*** Opening Records provided ***
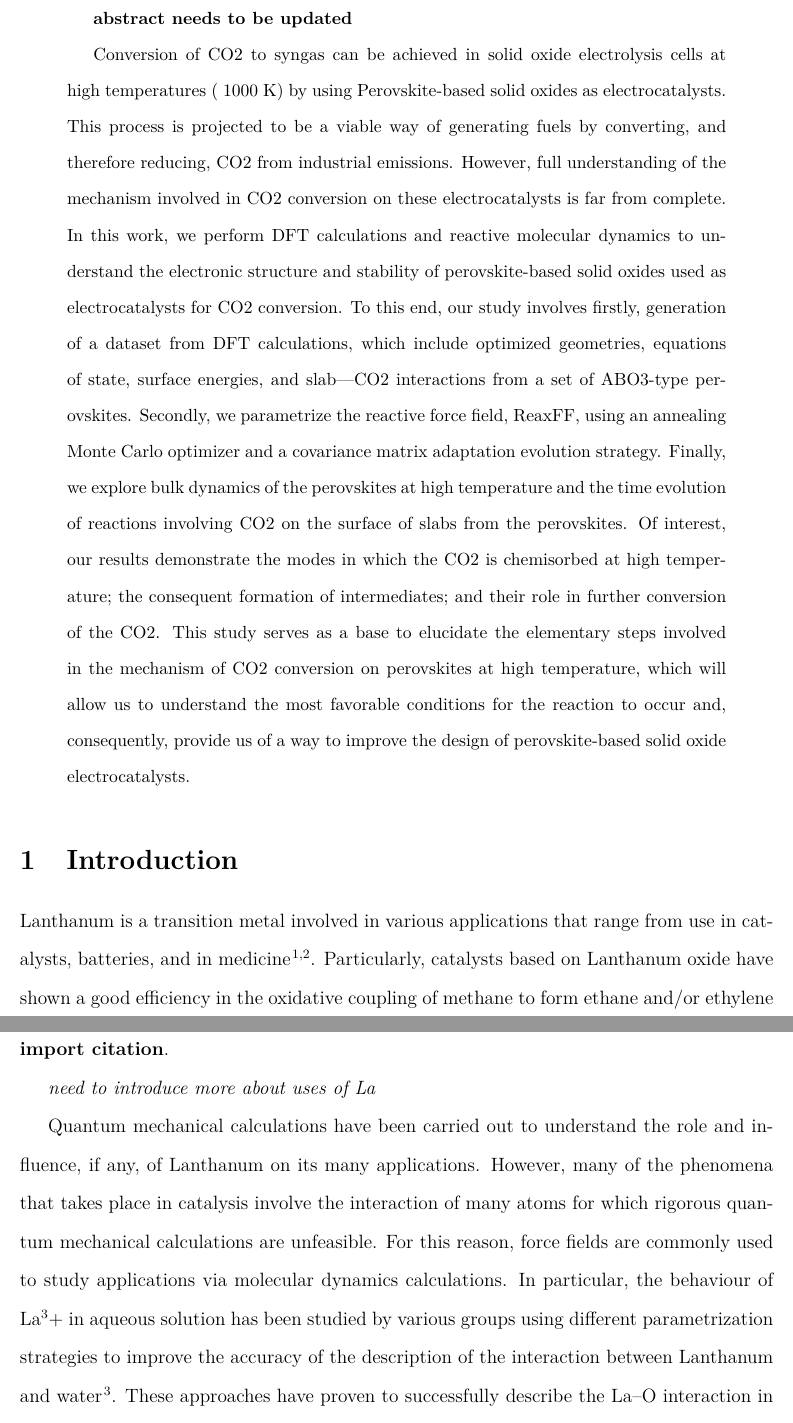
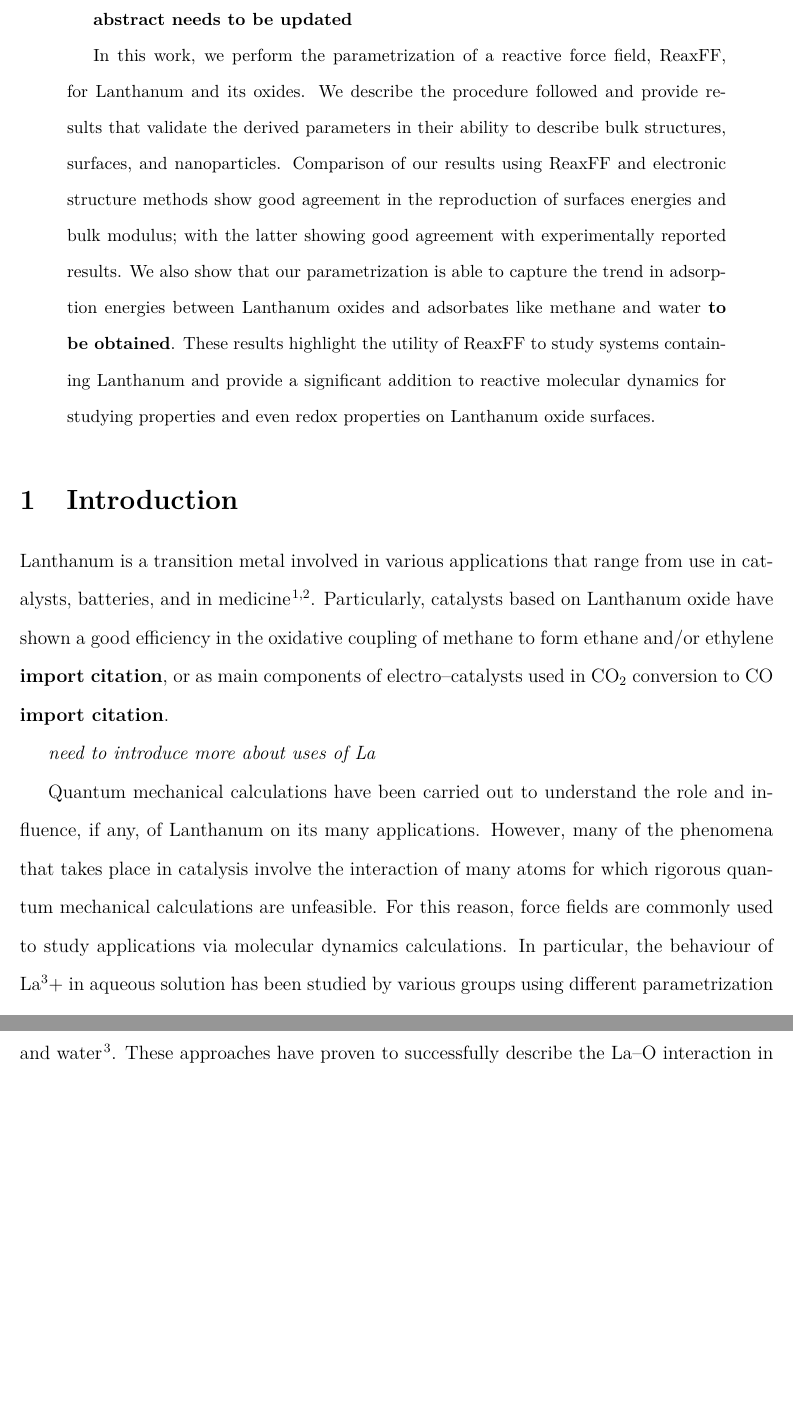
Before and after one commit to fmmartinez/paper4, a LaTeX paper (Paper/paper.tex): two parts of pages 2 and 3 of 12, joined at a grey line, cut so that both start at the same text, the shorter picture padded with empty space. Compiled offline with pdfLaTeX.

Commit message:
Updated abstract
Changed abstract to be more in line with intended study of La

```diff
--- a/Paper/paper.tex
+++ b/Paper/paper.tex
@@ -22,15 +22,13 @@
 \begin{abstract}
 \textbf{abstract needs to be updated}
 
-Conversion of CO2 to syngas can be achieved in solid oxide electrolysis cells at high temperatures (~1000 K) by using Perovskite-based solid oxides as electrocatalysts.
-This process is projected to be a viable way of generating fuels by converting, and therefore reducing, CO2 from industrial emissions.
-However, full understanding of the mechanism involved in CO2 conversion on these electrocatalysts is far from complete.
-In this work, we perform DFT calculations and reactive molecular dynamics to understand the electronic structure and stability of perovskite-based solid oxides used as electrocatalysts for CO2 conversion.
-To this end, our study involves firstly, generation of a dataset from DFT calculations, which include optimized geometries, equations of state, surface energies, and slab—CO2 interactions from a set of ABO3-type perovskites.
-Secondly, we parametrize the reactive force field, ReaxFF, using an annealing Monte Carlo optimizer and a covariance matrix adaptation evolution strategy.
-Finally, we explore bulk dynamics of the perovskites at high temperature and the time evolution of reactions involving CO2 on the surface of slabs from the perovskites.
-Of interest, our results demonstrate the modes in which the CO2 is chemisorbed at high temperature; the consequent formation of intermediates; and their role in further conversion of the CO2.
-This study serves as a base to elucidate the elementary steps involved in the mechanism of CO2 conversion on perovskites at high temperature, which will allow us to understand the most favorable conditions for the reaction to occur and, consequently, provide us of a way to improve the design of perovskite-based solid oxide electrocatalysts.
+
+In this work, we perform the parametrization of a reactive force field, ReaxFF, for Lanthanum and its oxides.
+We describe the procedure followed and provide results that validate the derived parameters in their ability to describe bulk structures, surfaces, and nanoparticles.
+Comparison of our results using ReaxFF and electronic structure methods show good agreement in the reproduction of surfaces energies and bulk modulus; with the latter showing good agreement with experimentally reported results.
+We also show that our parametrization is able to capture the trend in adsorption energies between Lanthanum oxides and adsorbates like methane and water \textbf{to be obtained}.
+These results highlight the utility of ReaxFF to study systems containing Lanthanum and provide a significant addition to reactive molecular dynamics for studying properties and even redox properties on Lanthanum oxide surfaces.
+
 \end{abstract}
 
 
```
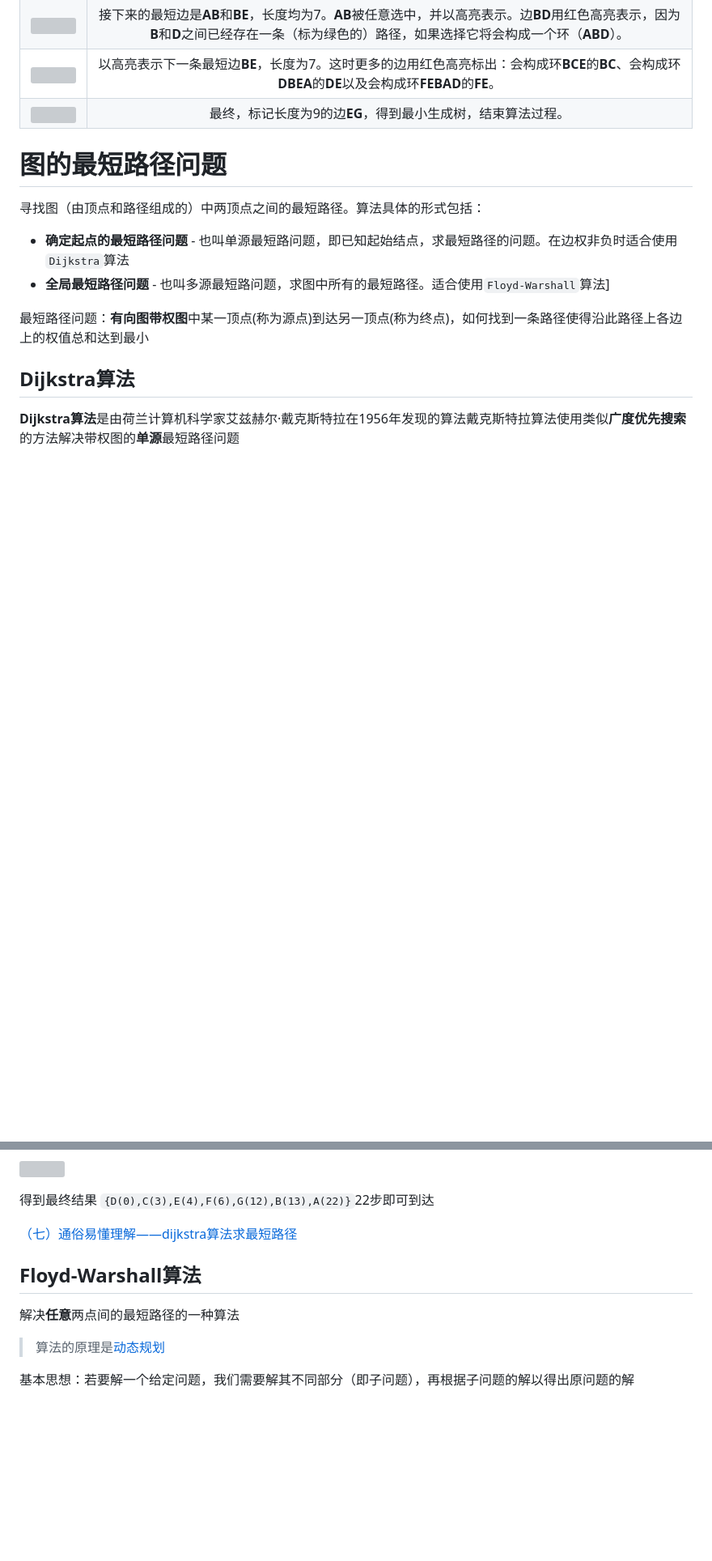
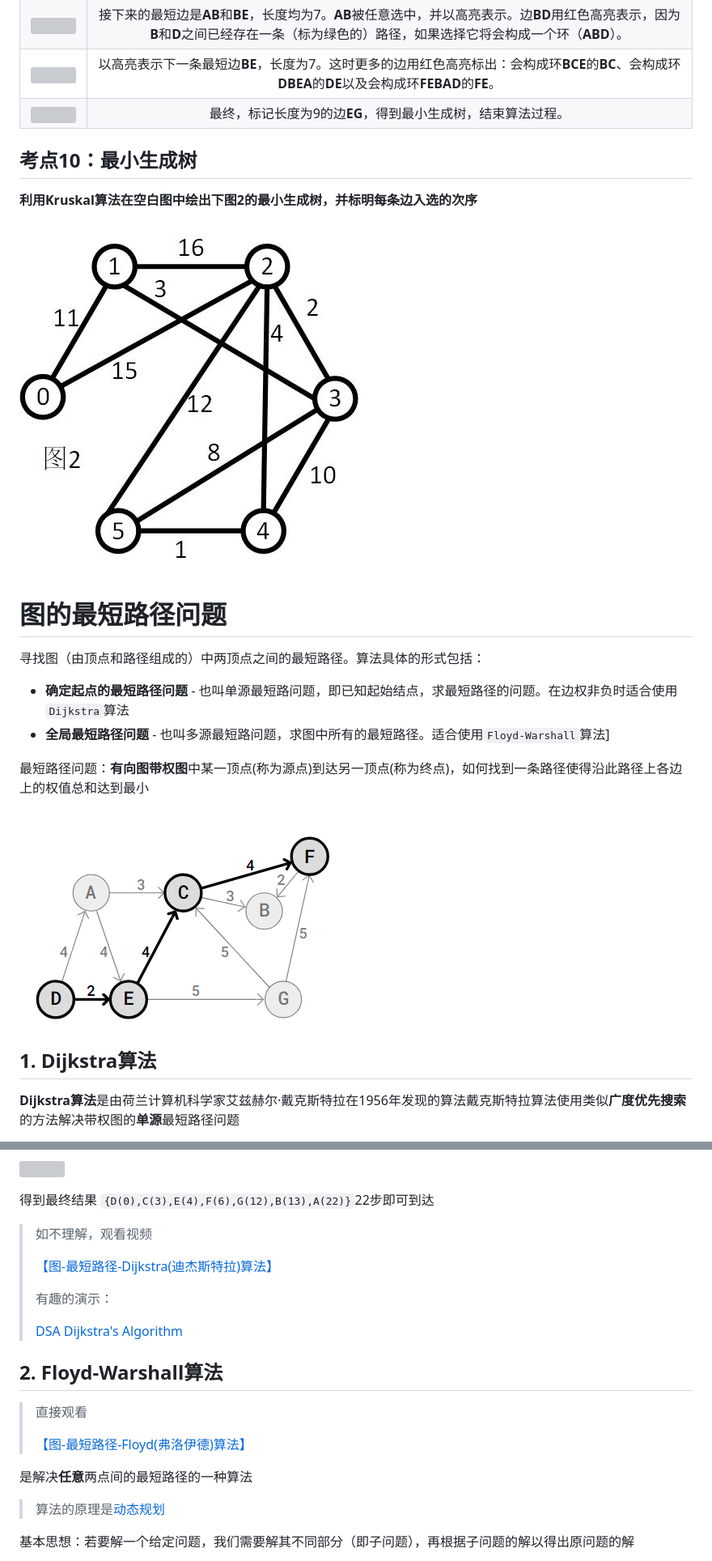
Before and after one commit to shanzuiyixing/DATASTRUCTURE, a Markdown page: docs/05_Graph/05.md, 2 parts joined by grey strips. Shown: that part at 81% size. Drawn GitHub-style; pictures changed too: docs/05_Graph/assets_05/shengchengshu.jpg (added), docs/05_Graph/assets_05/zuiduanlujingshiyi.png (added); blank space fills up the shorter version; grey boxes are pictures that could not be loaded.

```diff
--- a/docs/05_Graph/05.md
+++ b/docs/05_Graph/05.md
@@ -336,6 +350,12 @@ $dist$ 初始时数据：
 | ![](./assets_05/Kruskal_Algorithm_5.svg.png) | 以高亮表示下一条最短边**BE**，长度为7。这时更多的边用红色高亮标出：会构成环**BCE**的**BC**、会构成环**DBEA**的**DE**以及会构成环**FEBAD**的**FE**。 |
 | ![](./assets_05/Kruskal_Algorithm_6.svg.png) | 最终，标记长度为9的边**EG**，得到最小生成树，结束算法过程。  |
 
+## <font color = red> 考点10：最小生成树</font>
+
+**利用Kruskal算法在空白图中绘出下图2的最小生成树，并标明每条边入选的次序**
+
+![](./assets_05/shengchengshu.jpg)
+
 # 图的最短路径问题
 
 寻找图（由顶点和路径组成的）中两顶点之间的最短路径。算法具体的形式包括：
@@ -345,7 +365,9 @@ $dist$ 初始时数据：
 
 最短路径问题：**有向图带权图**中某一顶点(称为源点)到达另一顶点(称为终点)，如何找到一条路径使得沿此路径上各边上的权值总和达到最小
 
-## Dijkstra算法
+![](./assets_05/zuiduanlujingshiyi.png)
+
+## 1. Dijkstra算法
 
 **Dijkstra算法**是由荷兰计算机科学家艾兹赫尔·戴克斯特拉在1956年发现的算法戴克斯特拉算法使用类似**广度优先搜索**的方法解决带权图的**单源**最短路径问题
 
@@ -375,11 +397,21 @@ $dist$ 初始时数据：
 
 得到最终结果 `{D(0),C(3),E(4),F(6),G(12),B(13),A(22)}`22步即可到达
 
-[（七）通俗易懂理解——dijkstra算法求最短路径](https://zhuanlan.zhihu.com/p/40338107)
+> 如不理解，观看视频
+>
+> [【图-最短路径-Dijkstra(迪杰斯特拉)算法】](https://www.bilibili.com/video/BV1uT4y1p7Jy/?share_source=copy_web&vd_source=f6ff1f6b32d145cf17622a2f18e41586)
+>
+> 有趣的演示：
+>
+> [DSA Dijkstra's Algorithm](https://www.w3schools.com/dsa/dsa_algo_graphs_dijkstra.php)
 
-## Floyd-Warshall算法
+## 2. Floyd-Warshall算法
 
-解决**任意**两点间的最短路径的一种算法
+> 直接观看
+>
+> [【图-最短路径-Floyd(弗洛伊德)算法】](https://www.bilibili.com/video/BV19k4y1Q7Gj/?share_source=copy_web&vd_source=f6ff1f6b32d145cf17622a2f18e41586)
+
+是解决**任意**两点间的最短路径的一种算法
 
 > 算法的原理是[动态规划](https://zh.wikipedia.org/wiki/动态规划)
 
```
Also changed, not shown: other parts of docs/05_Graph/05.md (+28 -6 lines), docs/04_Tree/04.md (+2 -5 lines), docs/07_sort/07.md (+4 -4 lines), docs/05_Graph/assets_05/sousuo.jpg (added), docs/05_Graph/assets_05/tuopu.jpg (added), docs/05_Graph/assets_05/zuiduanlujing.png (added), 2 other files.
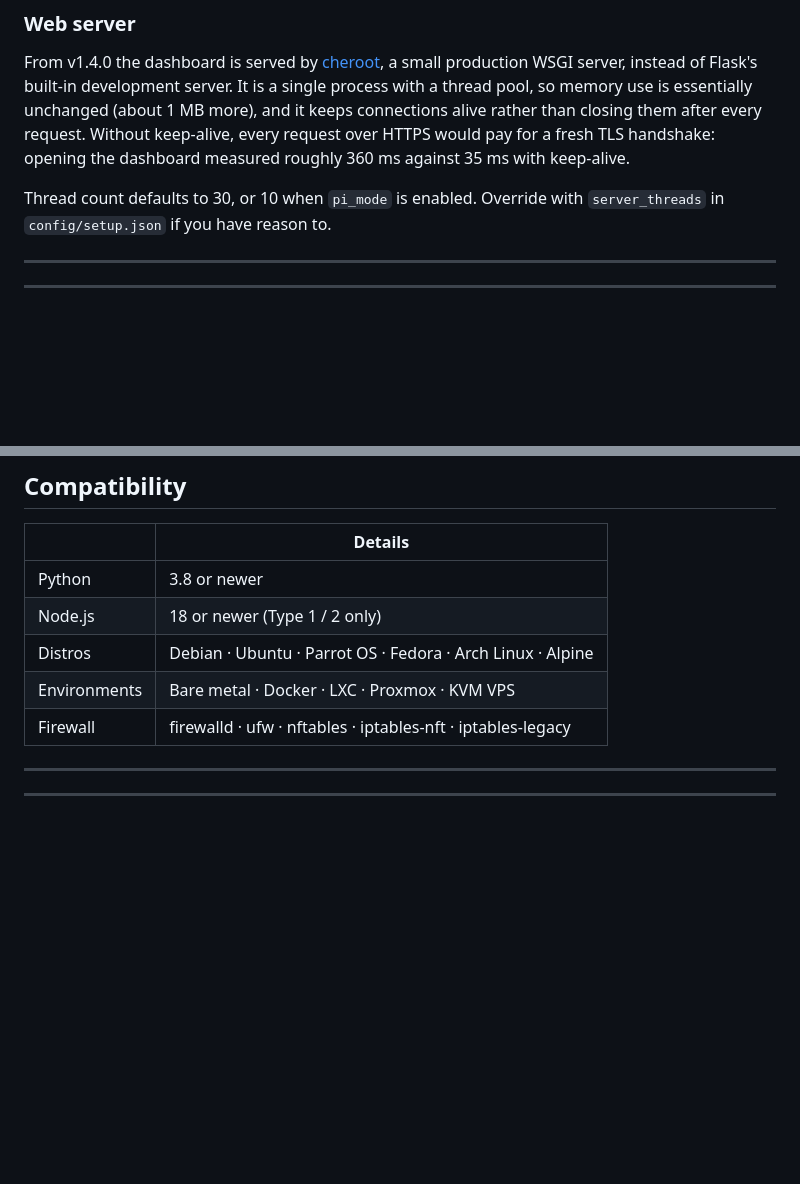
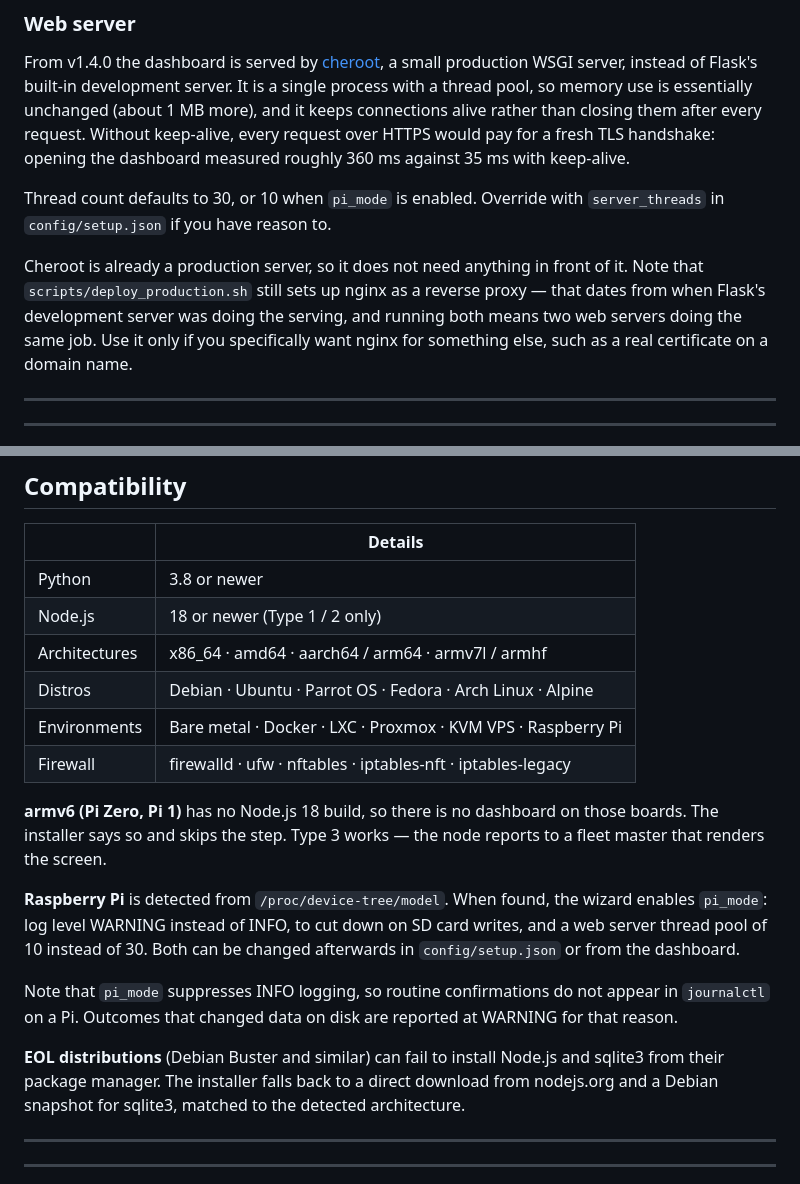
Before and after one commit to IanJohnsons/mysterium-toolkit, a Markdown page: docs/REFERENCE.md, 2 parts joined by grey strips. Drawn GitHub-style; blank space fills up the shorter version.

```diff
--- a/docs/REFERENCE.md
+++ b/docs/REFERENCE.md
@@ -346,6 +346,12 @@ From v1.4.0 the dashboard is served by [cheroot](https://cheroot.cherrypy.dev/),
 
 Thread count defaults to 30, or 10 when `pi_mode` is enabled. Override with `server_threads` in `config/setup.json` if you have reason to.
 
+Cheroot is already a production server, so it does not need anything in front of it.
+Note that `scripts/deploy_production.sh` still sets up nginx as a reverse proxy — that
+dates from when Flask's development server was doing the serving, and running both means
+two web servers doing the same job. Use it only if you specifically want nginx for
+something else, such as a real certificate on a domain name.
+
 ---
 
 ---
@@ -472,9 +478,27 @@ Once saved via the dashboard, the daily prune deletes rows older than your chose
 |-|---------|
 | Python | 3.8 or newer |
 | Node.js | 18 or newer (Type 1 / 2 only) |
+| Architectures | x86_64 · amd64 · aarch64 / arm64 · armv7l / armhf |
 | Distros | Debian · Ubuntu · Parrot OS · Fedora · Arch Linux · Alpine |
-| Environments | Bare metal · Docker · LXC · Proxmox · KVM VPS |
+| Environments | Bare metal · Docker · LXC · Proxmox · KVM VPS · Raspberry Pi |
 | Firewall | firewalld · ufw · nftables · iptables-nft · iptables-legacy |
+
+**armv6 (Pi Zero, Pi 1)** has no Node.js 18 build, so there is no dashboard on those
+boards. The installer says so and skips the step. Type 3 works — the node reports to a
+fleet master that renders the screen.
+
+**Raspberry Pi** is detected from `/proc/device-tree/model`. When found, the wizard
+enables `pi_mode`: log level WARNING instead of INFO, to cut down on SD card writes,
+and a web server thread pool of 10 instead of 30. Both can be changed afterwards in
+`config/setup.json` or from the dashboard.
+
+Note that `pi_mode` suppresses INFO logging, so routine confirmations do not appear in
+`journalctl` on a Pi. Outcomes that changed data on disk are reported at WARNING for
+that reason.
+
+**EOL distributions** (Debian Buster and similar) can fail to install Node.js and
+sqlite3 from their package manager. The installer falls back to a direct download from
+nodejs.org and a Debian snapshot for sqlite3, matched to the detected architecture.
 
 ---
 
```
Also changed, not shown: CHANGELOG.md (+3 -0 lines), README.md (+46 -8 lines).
*** Closing Records provided ***
What you are asked to do: Answer with a number only. How many lines in the records include the word "config"?

Completed exercise: 2